      Test eBook-only in smaller markets
    • Selling digital and print rights separately
      May affect willingness of local partners to buy or promote a print title
      Can work with international aggregators (Kobo, Apple, Google)
      Can also work with local aggregators (complex arrangements; may be publisher-specific)
    • Retaining digital rights and selling direct
      Improved margins; publisher controls pricing
      Direct selling can provide insight
      Challenges: discoverability and access
      Need content depth or focus
      Can try “verticals”, consortia
    • Emerging models
      Lending (consumers, libraries)
      Subscription
      Consortia
      “Netflix”-like
      Digital-onlyor digital-first
    • Preparing for new digital models
      Be sure that rights are well-tracked and up to date
      Know where your files are (ideally, in-house)
      Align your metadata with partner requirements
      If you want to sell content components, plan ahead
      Think globally
    • Recommendations: Getting started

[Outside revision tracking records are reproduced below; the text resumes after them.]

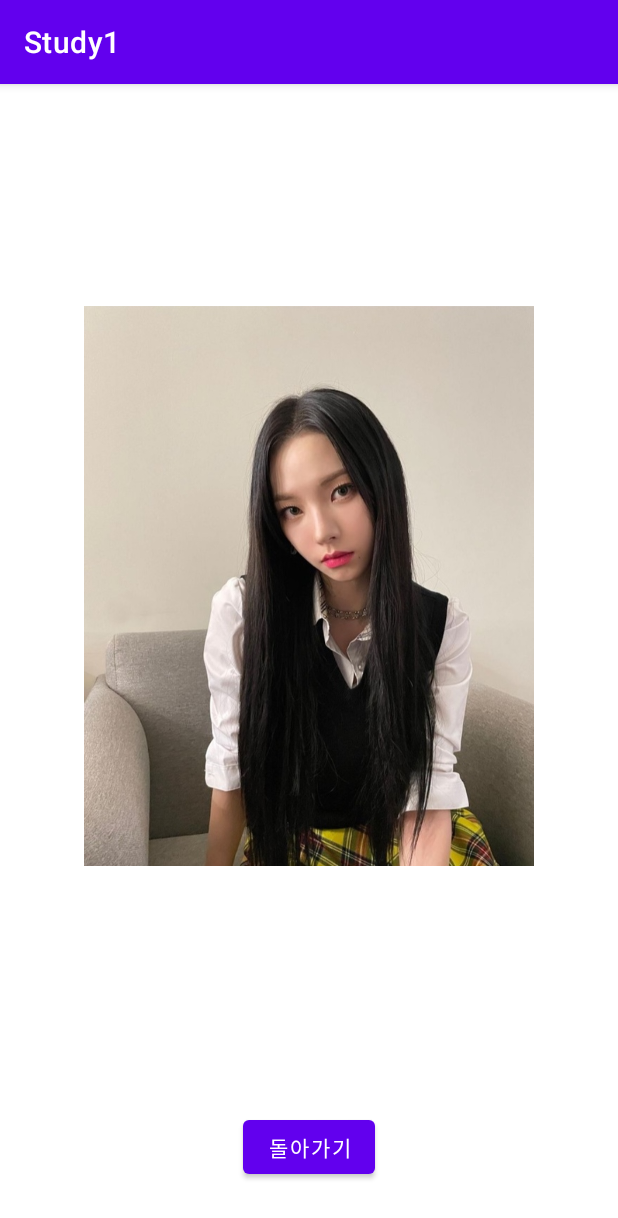
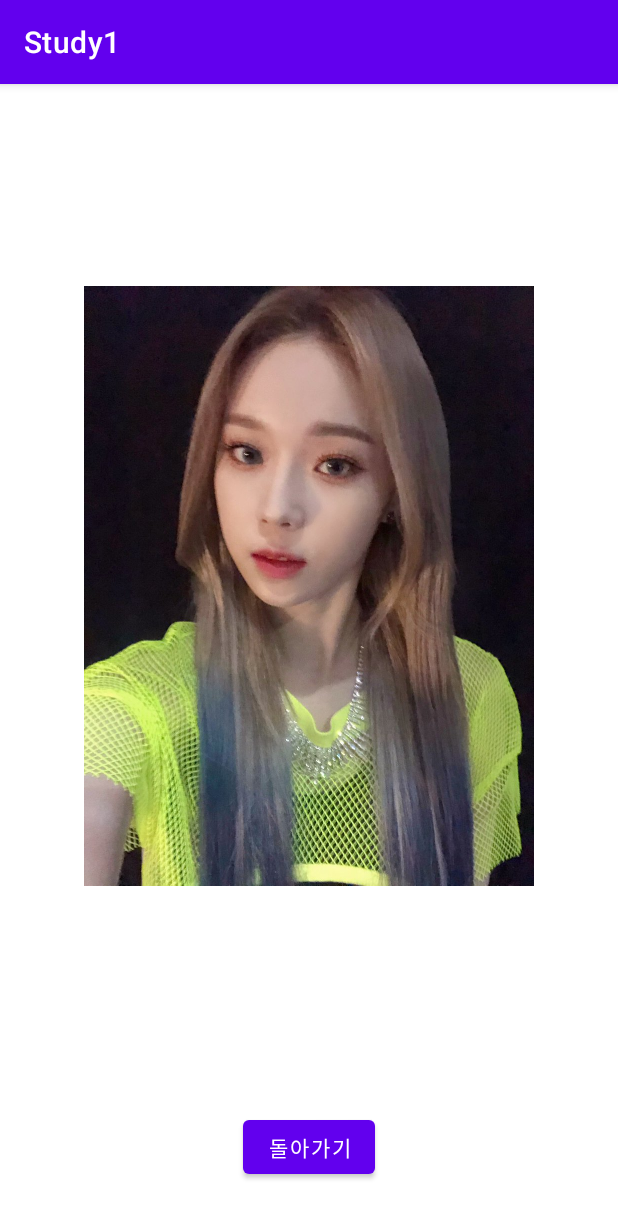
Before and after one commit to Ohminjung0804/FirstApp, an Android app: the sub screen opened directly, with no data from a screen before it, on a phone screen of 412 x 824 dp. Shown: the top 1218 px of the screen. Run offline under Robolectric (Android 15) with nearby library versions, the phone set to English and light mode, and no system bars.

Commit message:
예제 문제 풀기1(sub.java)

```diff
--- a/app/src/main/java/kr/hs/emirim/w2009/firstapp/MainActivity.java
+++ b/app/src/main/java/kr/hs/emirim/w2009/firstapp/MainActivity.java
@@ -45,7 +45,7 @@ public class MainActivity extends AppCompatActivity {
             @Override
             public void onItemClick(AdapterView<?> parent, View view, int position, long id) {
                 list.setItemChecked(position,true);
-                intent.putExtra("data",data[position]);
+                intent.putExtra("data",position);
 
             }
         });
--- a/app/src/main/java/kr/hs/emirim/w2009/firstapp/sub.java
+++ b/app/src/main/java/kr/hs/emirim/w2009/firstapp/sub.java
@@ -4,18 +4,43 @@ import androidx.appcompat.app.AppCompatActivity;
 
 import android.content.Intent;
 import android.os.Bundle;
+import android.view.View;
+import android.widget.Button;
+import android.widget.ImageView;
 import android.widget.TextView;
 
 import org.w3c.dom.Text;
 
 public class sub extends AppCompatActivity {
 
+    ImageView image;
+    Button btn_back;
 
     @Override
     protected void onCreate(Bundle savedInstanceState) {
         super.onCreate(savedInstanceState);
         setContentView(R.layout.activity_sub);
+        image = findViewById(R.id.image);
+        btn_back = findViewById(R.id.btn_back);
 
+        Intent subIntent = new Intent();
+        getIntent();
+        int data = subIntent.getIntExtra("data",0);
 
+        if (data == 0 ){
+            image.setImageResource(R.drawable.winter);
+        }else if(data == 1){
+            image.setImageResource(R.drawable.karina);
+        }else if(data == 2){
+            image.setImageResource(R.drawable.jeny);
+        }
+
+        btn_back.setOnClickListener(new View.OnClickListener() {
+            @Override
+            public void onClick(View v) {
+                Intent intent2 = new Intent(getApplicationContext(), MainActivity.class);
+                startActivity(intent2);
+            }
+        });
     }
 }
--- a/app/src/main/res/layout/activity_sub.xml
+++ b/app/src/main/res/layout/activity_sub.xml
@@ -19,4 +19,5 @@
         android:layout_width="wrap_content"
         android:layout_height="wrap_content"
         android:text="돌아가기"/>
+
 </LinearLayout>
```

      EPUB
      Simple before enhanced
      If enhanced, think platform
    • Recommendations: Going global
      Direct sales? Devices and markets are complex
      Partners can help
      If geographically focused, you can choose
      Worldwide rights gaining in value
    • Recommendations: Internal assessments
      Subscription and component sales
      Cost containment and agile content
      Piracy can point out demand
      Keep up with VAT
      Buy and use eReaders
    • Digital penetration in selected markets
      Sources: Barclays Capital, PwC, Magellan analysis
    • Digital penetration in selected markets
      Sources: Barclays Capital, PwC, Magellan analysis
    • Additional resources
      Livres Canada Books, “Exporting digital books: A guide to best practices”
      Barclays Capital, “eBooks – Digital positive for once?”, 17 Sep 2010
      Outsell, “Worldwide eBooks market size and forecast report”, 21 Jun 2010
      PwC, “Turning the page: The future of eBooks”, 2010
      Brian.oleary@magellanmediapartners.com